* TASK REQUIREMENTS *
Each entry should be quoted word for word, including every mark of punctuation.

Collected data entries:
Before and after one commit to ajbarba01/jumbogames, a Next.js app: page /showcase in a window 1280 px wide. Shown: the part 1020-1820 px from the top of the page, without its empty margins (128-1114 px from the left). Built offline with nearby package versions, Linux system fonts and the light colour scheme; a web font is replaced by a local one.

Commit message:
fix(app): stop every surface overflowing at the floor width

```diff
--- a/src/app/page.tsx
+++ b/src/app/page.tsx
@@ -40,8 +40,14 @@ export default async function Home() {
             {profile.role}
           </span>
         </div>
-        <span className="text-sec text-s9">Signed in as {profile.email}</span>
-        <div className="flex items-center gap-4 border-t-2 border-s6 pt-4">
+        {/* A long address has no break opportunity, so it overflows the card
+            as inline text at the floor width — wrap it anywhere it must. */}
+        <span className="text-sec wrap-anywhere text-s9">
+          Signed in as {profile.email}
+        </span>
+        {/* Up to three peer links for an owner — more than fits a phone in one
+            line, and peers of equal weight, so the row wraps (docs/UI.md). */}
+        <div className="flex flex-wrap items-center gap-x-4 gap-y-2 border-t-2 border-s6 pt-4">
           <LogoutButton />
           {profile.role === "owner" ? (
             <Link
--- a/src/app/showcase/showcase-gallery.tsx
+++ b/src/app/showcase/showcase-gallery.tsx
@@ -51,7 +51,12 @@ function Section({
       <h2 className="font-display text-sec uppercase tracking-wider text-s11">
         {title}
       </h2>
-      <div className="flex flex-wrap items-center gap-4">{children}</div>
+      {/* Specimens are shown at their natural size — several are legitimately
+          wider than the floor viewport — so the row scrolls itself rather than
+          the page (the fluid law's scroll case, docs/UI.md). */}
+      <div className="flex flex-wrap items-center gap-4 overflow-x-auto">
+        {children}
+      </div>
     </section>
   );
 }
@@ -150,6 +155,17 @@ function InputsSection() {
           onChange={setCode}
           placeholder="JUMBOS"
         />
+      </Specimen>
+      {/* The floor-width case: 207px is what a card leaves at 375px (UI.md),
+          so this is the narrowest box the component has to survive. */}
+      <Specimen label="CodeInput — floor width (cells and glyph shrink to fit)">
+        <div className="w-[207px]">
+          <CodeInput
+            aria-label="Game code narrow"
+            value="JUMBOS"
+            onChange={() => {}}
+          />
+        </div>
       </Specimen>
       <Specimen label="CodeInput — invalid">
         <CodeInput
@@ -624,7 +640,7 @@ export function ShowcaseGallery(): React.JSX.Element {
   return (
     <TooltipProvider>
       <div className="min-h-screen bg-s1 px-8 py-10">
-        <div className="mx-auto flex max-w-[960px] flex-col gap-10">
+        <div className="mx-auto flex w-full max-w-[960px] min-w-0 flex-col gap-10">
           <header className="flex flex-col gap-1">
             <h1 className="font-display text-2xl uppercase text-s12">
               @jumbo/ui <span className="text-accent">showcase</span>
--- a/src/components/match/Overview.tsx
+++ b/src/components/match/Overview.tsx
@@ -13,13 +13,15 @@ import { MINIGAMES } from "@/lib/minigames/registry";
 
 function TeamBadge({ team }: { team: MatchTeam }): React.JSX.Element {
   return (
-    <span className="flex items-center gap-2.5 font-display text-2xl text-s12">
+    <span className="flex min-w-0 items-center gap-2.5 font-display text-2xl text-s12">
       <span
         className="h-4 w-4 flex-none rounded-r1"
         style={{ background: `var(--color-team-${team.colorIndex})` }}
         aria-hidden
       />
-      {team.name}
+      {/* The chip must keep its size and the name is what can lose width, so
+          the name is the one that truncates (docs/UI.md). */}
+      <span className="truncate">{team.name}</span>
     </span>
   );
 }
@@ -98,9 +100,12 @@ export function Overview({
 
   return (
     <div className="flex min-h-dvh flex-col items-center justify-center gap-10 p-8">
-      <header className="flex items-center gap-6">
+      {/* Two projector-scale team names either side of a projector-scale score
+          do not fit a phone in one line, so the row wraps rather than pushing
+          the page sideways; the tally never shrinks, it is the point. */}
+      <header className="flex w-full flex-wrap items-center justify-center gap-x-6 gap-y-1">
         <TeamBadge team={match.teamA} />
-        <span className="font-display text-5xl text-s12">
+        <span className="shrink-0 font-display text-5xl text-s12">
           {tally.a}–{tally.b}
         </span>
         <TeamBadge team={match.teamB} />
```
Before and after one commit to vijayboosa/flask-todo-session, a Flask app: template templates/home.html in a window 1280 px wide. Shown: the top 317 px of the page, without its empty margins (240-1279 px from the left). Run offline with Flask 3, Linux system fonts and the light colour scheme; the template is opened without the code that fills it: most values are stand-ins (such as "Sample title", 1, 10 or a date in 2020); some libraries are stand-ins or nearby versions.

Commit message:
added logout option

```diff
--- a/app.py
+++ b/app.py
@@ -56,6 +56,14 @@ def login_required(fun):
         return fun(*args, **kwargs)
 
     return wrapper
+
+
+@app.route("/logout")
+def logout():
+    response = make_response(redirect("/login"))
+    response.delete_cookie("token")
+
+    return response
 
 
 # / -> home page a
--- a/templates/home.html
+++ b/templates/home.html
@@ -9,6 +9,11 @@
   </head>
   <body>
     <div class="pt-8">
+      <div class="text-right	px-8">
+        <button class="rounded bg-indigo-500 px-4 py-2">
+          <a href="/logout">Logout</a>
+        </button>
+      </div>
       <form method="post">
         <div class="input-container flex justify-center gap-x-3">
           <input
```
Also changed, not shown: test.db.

* ANSWER SECTION *
Before and after one commit to ajbarba01/jumbogames, a Next.js app: page /showcase in a window 1280 px wide. Shown: the part 1020-1820 px from the top of the page, without its empty margins (128-1114 px from the left). Built offline with nearby package versions, Linux system fonts and the light colour scheme; a web font is replaced by a local one.

Commit message:
fix(app): stop every surface overflowing at the floor width

```diff
--- a/src/app/page.tsx
+++ b/src/app/page.tsx
@@ -40,8 +40,14 @@ export default async function Home() {
             {profile.role}
           </span>
         </div>
-        <span className="text-sec text-s9">Signed in as {profile.email}</span>
-        <div className="flex items-center gap-4 border-t-2 border-s6 pt-4">
+        {/* A long address has no break opportunity, so it overflows the card
+            as inline text at the floor width — wrap it anywhere it must. */}
+        <span className="text-sec wrap-anywhere text-s9">
+          Signed in as {profile.email}
+        </span>
+        {/* Up to three peer links for an owner — more than fits a phone in one
+            line, and peers of equal weight, so the row wraps (docs/UI.md). */}
+        <div className="flex flex-wrap items-center gap-x-4 gap-y-2 border-t-2 border-s6 pt-4">
           <LogoutButton />
           {profile.role === "owner" ? (
             <Link
--- a/src/app/showcase/showcase-gallery.tsx
+++ b/src/app/showcase/showcase-gallery.tsx
@@ -51,7 +51,12 @@ function Section({
       <h2 className="font-display text-sec uppercase tracking-wider text-s11">
         {title}
       </h2>
-      <div className="flex flex-wrap items-center gap-4">{children}</div>
+      {/* Specimens are shown at their natural size — several are legitimately
+          wider than the floor viewport — so the row scrolls itself rather than
+          the page (the fluid law's scroll case, docs/UI.md). */}
+      <div className="flex flex-wrap items-center gap-4 overflow-x-auto">
+        {children}
+      </div>
     </section>
   );
 }
@@ -150,6 +155,17 @@ function InputsSection() {
           onChange={setCode}
           placeholder="JUMBOS"
         />
+      </Specimen>
+      {/* The floor-width case: 207px is what a card leaves at 375px (UI.md),
+          so this is the narrowest box the component has to survive. */}
+      <Specimen label="CodeInput — floor width (cells and glyph shrink to fit)">
+        <div className="w-[207px]">
+          <CodeInput
+            aria-label="Game code narrow"
+            value="JUMBOS"
+            onChange={() => {}}
+          />
+        </div>
       </Specimen>
       <Specimen label="CodeInput — invalid">
         <CodeInput
@@ -624,7 +640,7 @@ export function ShowcaseGallery(): React.JSX.Element {
   return (
     <TooltipProvider>
       <div className="min-h-screen bg-s1 px-8 py-10">
-        <div className="mx-auto flex max-w-[960px] flex-col gap-10">
+        <div className="mx-auto flex w-full max-w-[960px] min-w-0 flex-col gap-10">
           <header className="flex flex-col gap-1">
             <h1 className="font-display text-2xl uppercase text-s12">
               @jumbo/ui <span className="text-accent">showcase</span>
--- a/src/components/match/Overview.tsx
+++ b/src/components/match/Overview.tsx
@@ -13,13 +13,15 @@ import { MINIGAMES } from "@/lib/minigames/registry";
 
 function TeamBadge({ team }: { team: MatchTeam }): React.JSX.Element {
   return (
-    <span className="flex items-center gap-2.5 font-display text-2xl text-s12">
+    <span className="flex min-w-0 items-center gap-2.5 font-display text-2xl text-s12">
       <span
         className="h-4 w-4 flex-none rounded-r1"
         style={{ background: `var(--color-team-${team.colorIndex})` }}
         aria-hidden
       />
-      {team.name}
+      {/* The chip must keep its size and the name is what can lose width, so
+          the name is the one that truncates (docs/UI.md). */}
+      <span className="truncate">{team.name}</span>
     </span>
   );
 }
@@ -98,9 +100,12 @@ export function Overview({
 
   return (
     <div className="flex min-h-dvh flex-col items-center justify-center gap-10 p-8">
-      <header className="flex items-center gap-6">
+      {/* Two projector-scale team names either side of a projector-scale score
+          do not fit a phone in one line, so the row wraps rather than pushing
+          the page sideways; the tally never shrinks, it is the point. */}
+      <header className="flex w-full flex-wrap items-center justify-center gap-x-6 gap-y-1">
         <TeamBadge team={match.teamA} />
-        <span className="font-display text-5xl text-s12">
+        <span className="shrink-0 font-display text-5xl text-s12">
           {tally.a}–{tally.b}
         </span>
         <TeamBadge team={match.teamB} />
```
Before and after one commit to vijayboosa/flask-todo-session, a Flask app: template templates/home.html in a window 1280 px wide. Shown: the top 317 px of the page, without its empty margins (240-1279 px from the left). Run offline with Flask 3, Linux system fonts and the light colour scheme; the template is opened without the code that fills it: most values are stand-ins (such as "Sample title", 1, 10 or a date in 2020); some libraries are stand-ins or nearby versions.

Commit message:
added logout option

```diff
--- a/app.py
+++ b/app.py
@@ -56,6 +56,14 @@ def login_required(fun):
         return fun(*args, **kwargs)
 
     return wrapper
+
+
+@app.route("/logout")
+def logout():
+    response = make_response(redirect("/login"))
+    response.delete_cookie("token")
+
+    return response
 
 
 # / -> home page a
--- a/templates/home.html
+++ b/templates/home.html
@@ -9,6 +9,11 @@
   </head>
   <body>
     <div class="pt-8">
+      <div class="text-right	px-8">
+        <button class="rounded bg-indigo-500 px-4 py-2">
+          <a href="/logout">Logout</a>
+        </button>
+      </div>
       <form method="post">
         <div class="input-container flex justify-center gap-x-3">
           <input
```
Also changed, not shown: test.db.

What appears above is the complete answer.